BOGOTA, June 21 (Reuters) - Colombia’s former Defense Minister Juan Manuel Santos easily won the Andean nation’s top office on Sunday, defeating his rival by more than 40 percentage points. [ID:nN20212033]
Santos will take over the world’s no. 5 coal exporter and its third largest coffee exporter from popular incumbent Alvaro Uribe who has been credited with battering guerrillas and attracting an influx of foreign investment.
Here are some of Santos’ main polices on the economy, commodities, security and foreign ties.
* The former finance minister wants to lower corporate taxes, clear barriers on investment and help drive growth by developing five areas — infrastructure, housing construction, oil and mining, agriculture and improved education. He plans to create 2.4 million jobs in the formal sector by 2014. Santos wants to lower unemployment to single digits from around 12 percent currently. An overseas fund for commodities revenues would ease peso pressure, which has strengthened on dollar inflows. His possible finance minister, Juan Carlos Echeverry, says Santos would try to expand the tax base to generate revenue. But Santos is not in favor of complicated or prolonged tax reforms.
* Santos sees no change in regulation for coal in the world’s fifth largest coal exporter, according to economic advisers. The president-elect plans to expand railroads connecting central coal areas to the main network using some combination of public-private partnerships or concessions. Campaign officials say there will be "substantial intervention" in ports. On oil revenues, Santos plans to reform the management of royalties, using about half or an estimated 1 percent of GDP for a special fund and half to be spent on infrastructure and promoting agriculture. His economic advisers also say there will be reform of natural gas regulation.
* As Uribe’s former defense minister, Santos is well-placed to continue the security policies. He promises "not one step back," saying he will keep up military pressure on armed groups and focus on crime in the cities by strengthening police forces. He says he will not negotiate with the FARC rebels unless they first cease hostilities. The world’s No. 1 cocaine producer could also help central American and Caribbean nations with their fight against drug cartels, Santos says.
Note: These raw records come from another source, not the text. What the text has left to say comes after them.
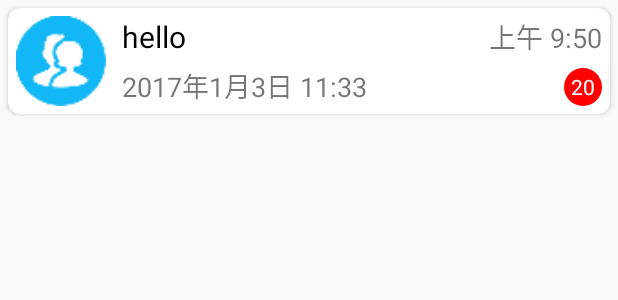
After one commit to SSSYoung/UESTCer, an Android app: the layout list_item_conversation.xml on its own in the app's theme, with its tools: preview values and no code run, on a phone screen of 412 x 824 dp. The commit adds this screen. Shown: the top 300 px of the screen. Run offline under Robolectric (Android 15) with nearby library versions, the phone set to English and light mode, and no system bars.

Commit message:
完成conversation 的MVP设计

```diff
--- a/app/src/main/res/layout/contact_layout.xml
+++ b/app/src/main/res/layout/contact_layout.xml
@@ -9,7 +9,7 @@
         android:layout_height="match_parent">
 
         <android.support.v7.widget.RecyclerView
-            android:id="@+id/recyclerView"
+            android:id="@+id/recyclerview"
             android:layout_width="match_parent"
             android:layout_height="match_parent">
         </android.support.v7.widget.RecyclerView>
--- /dev/null
+++ b/app/src/main/res/layout/list_item_conversation.xml
@@ -0,0 +1,63 @@
+<?xml version="1.0" encoding="utf-8"?>
+<android.support.v7.widget.CardView
+    xmlns:android="http://schemas.android.com/apk/res/android"
+    xmlns:app="http://schemas.android.com/apk/res-auto"
+    android:layout_width="match_parent"
+    android:layout_height="wrap_content"
+    android:foreground="?attr/selectableItemBackground"
+    app:cardCornerRadius="8dp"
+    android:layout_margin="5dp"
+    >
+    <RelativeLayout
+        android:layout_width="match_parent"
+        android:layout_height="wrap_content">
+
+        <ImageView
+            android:id="@+id/iv_icon"
+            android:layout_width="60dp"
+            android:layout_height="60dp"
+            android:layout_margin="5dp"
+            android:src="@mipmap/avatar4" />
+        <TextView
+            android:id="@+id/tv_username"
+            android:layout_width="wrap_content"
+            android:layout_height="wrap_content"
+            android:layout_toRightOf="@id/iv_icon"
+            android:layout_margin="5dp"
+            android:text="hello"
+            android:textColor="@android:color/black"
+            android:textSize="20sp"/>
+        <TextView
+            android:id="@+id/tv_message"
+            android:layout_width="wrap_content"
+            android:layout_height="wrap_content"
+            android:layout_toRightOf="@id/iv_icon"
+            android:text="2017年1月3日 11:33"
+            android:layout_alignBottom="@id/iv_icon"
+            android:layout_marginLeft="5dp"
+            android:textSize="18sp"/>
+        <TextView
+            android:id="@+id/tv_time"
+            android:layout_width="wrap_content"
+            android:layout_height="wrap_content"
+            android:layout_alignParentRight="true"
+            android:layout_margin="5dp"
+            android:textSize="18sp"
+            android:text="上午 9:50"/>
+
+        <TextView
+            android:id="@+id/tv_unread"
+            android:layout_width="25dp"
+            android:layout_height="25dp"
+            android:layout_alignParentRight="true"
+            android:text="20"
+            android:layout_alignBottom="@id/iv_icon"
+            android:layout_marginTop="8dp"
+            android:layout_marginRight="5dp"
+            android:textSize="14sp"
+            android:gravity="center"
+            android:textColor="@android:color/white"
+            android:background="@drawable/unread_bk"/>
+
+    </RelativeLayout>
+</android.support.v7.widget.CardView>
```
Also changed, not shown: app/src/main/java/test/example/com/uestcer/Adapter/ConversationAdapter.java (added, +112 -0 lines), app/src/main/java/test/example/com/uestcer/MainActivity.java (+17 -1 lines), app/src/main/java/test/example/com/uestcer/presenter/ConversationPresenter.java (added, +11 -0 lines), app/src/main/java/test/example/com/uestcer/presenter/impl/ConversationPresenterImpl.java (added, +48 -0 lines), app/src/main/java/test/example/com/uestcer/view/ChatActivity.java (+2 -0 lines), app/src/main/java/test/example/com/uestcer/view/ConversationFragment.java (+83 -3 lines), app/src/main/java/test/example/com/uestcer/view/ConversationView.java (added, +15 -0 lines), app/src/main/java/test/example/com/uestcer/widget/ContactLayout.java (+1 -1 lines), app/src/main/java/test/example/com/uestcer/widget/Slidebar.java (+1 -1 lines), app/src/main/res/layout/fragment_conversation.xml (+14 -5 lines).
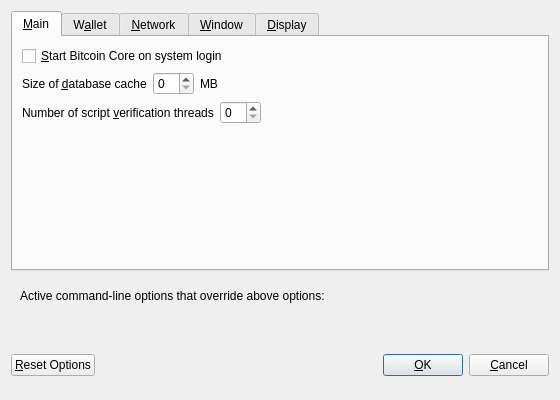
Qt form src/qt/forms/optionsdialog.ui (CoinAge-DAO/Solari) before a commit.
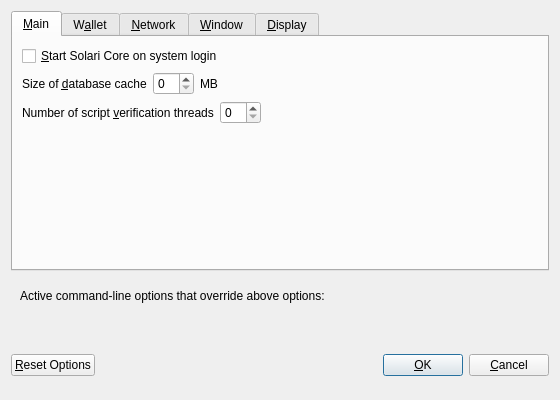
The same form after that commit. Custom widgets are drawn as their Qt base class.

Commit message:
Update from bitcoin to solari
Replace instances of BitCoin, Bitcoin, BITCOIN, bitcoin, BTC to Solari,
Solari, SOLARI, solari, and SRI respectively.

Diff of the .ui file:
```diff
--- a/src/qt/forms/optionsdialog.ui
+++ b/src/qt/forms/optionsdialog.ui
@@ -33,7 +33,7 @@
           <string>Automatically start Bitcoin Core after logging in to the system.</string>
          </property>
          <property name="text">
-          <string>&amp;Start Bitcoin Core on system login</string>
+          <string>&amp;Start Solari Core on system login</string>
          </property>
         </widget>
        </item>
```
Left out of the diff: 8 changed lines with no effect on the pictures. The commit also changes 527 other files.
* Santos says he and Venezuelan President Hugo Chavez are like "oil and water," and Chavez calls Santos a threat to the region. But the next Colombian leader insists the two could still work together. As defense minister, Santos signed a deal to allow U.S. troops more access to Colombian bases and helped orchestrate an attack on Colombian rebels in Ecuadorean territory. He says he would develop a more equal relationship with Washington rather than one based only on military aid. (Writing by Jack Kimball, editing by Vicki Allen)